(Before-and-after page screenshots)
+ + + +
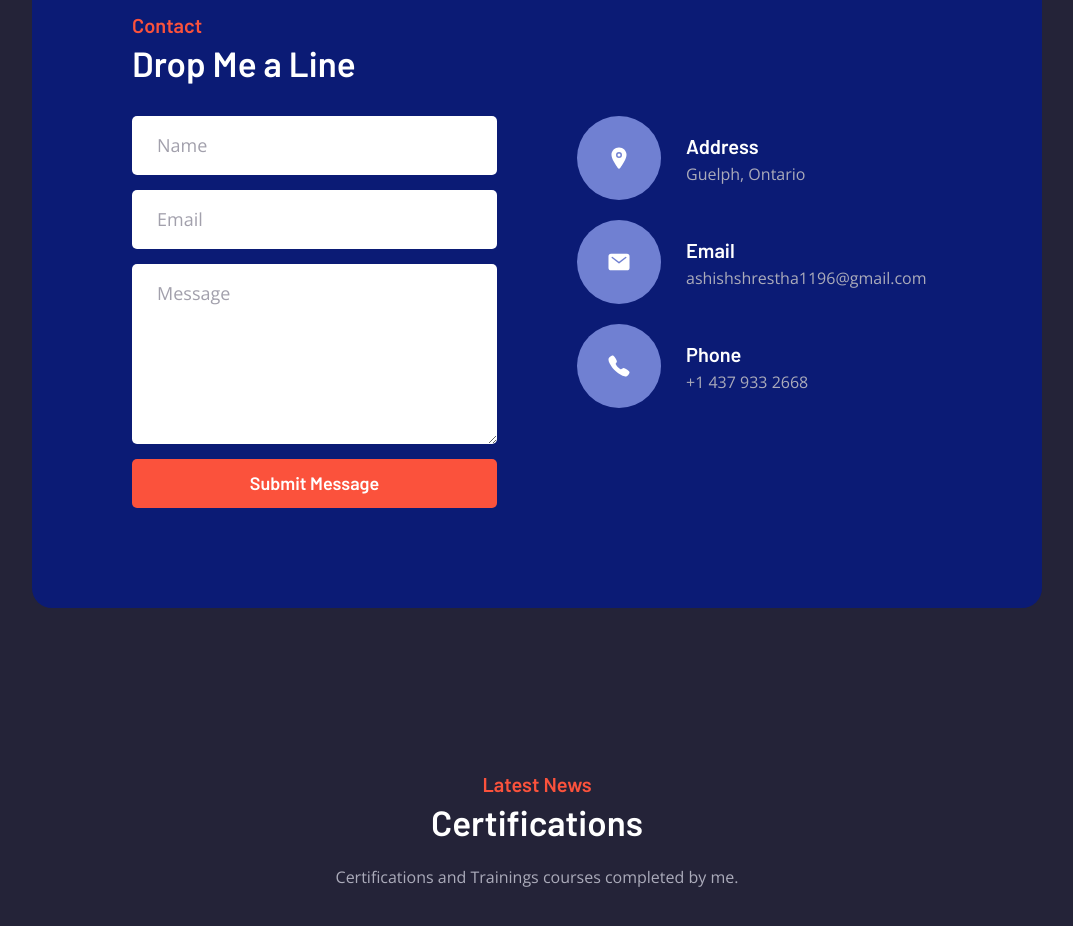
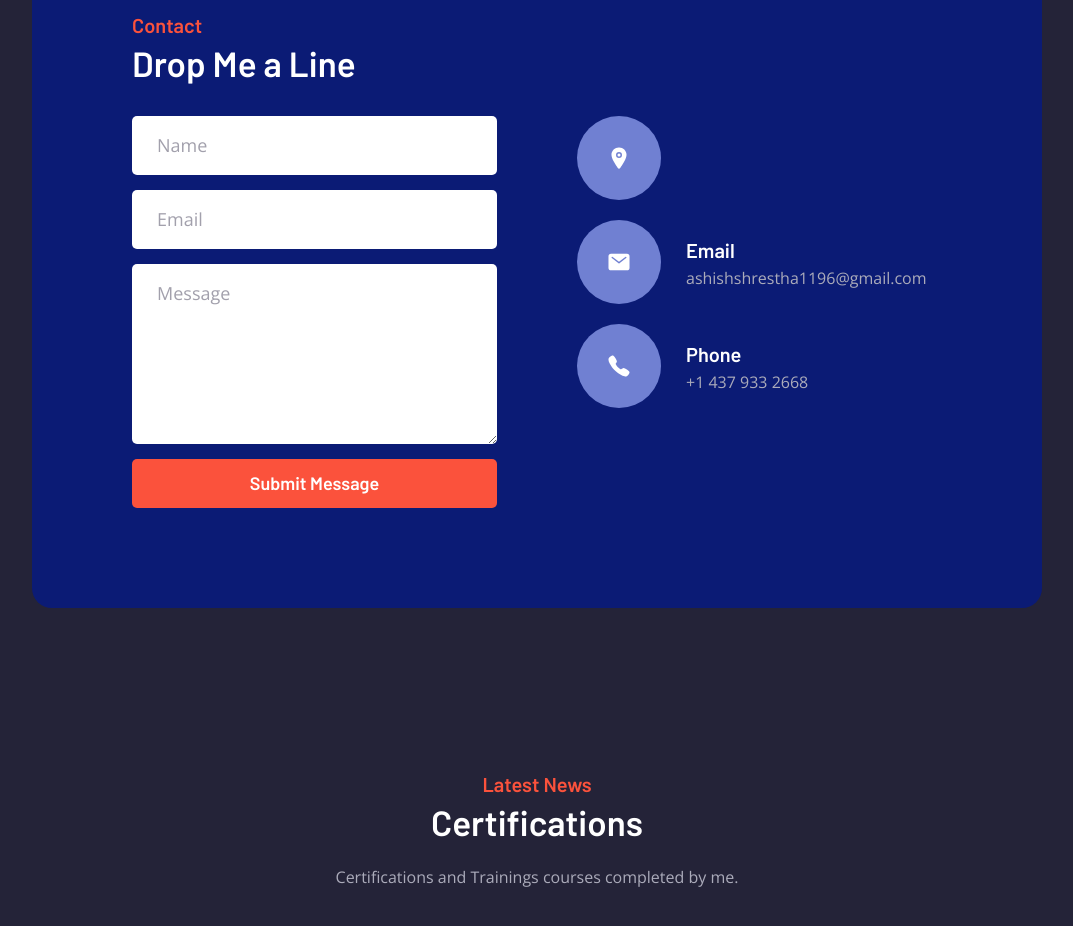
Before and after one commit to ashishshrestha1196/ashishshrestha1196.github.io, a plain HTML site: page index.html in a window 1280 px wide. Shown: the part 4040-4966 px from the top of the page, without its empty margins (103-1176 px from the left). Drawn offline with nearby package versions, Linux system fonts and the light colour scheme.

Commit message:
Update index.html
removed location and edited the title

```diff
--- a/index.html
+++ b/index.html
@@ -5,7 +5,7 @@
   <meta charset="UTF-8">
   <meta http-equiv="X-UA-Compatible" content="IE=edge">
   <meta name="viewport" content="width=device-width, initial-scale=1.0">
-  <title>Ashish Shrestha - Desktop and System Support Technician</title>
+  <title>Ashish Shrestha</title>
 
   <!--
     - favicon
@@ -416,14 +416,6 @@
                     <ion-icon name="location"></ion-icon>
                   </div>
 
-                  <div>
-                    <h3 class="contact-item-title">Address</h3>
-
-                    <address class="contact-item-link">
-                      Guelph, Ontario
-                    </address>
-                  </div>
-
                 </li>
 
                 <li class="contact-item">
```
+ + + +
Scan the records above for the string "html", then report every line that contains it.

● **Output of the exercise**
Before and after one commit to ashishshrestha1196/ashishshrestha1196.github.io, a plain HTML site: page index.html in a window 1280 px wide. Shown: the part 4040-4966 px from the top of the page, without its empty margins (103-1176 px from the left). Drawn offline with nearby package versions, Linux system fonts and the light colour scheme.
Update index.html
--- a/index.html
+++ b/index.html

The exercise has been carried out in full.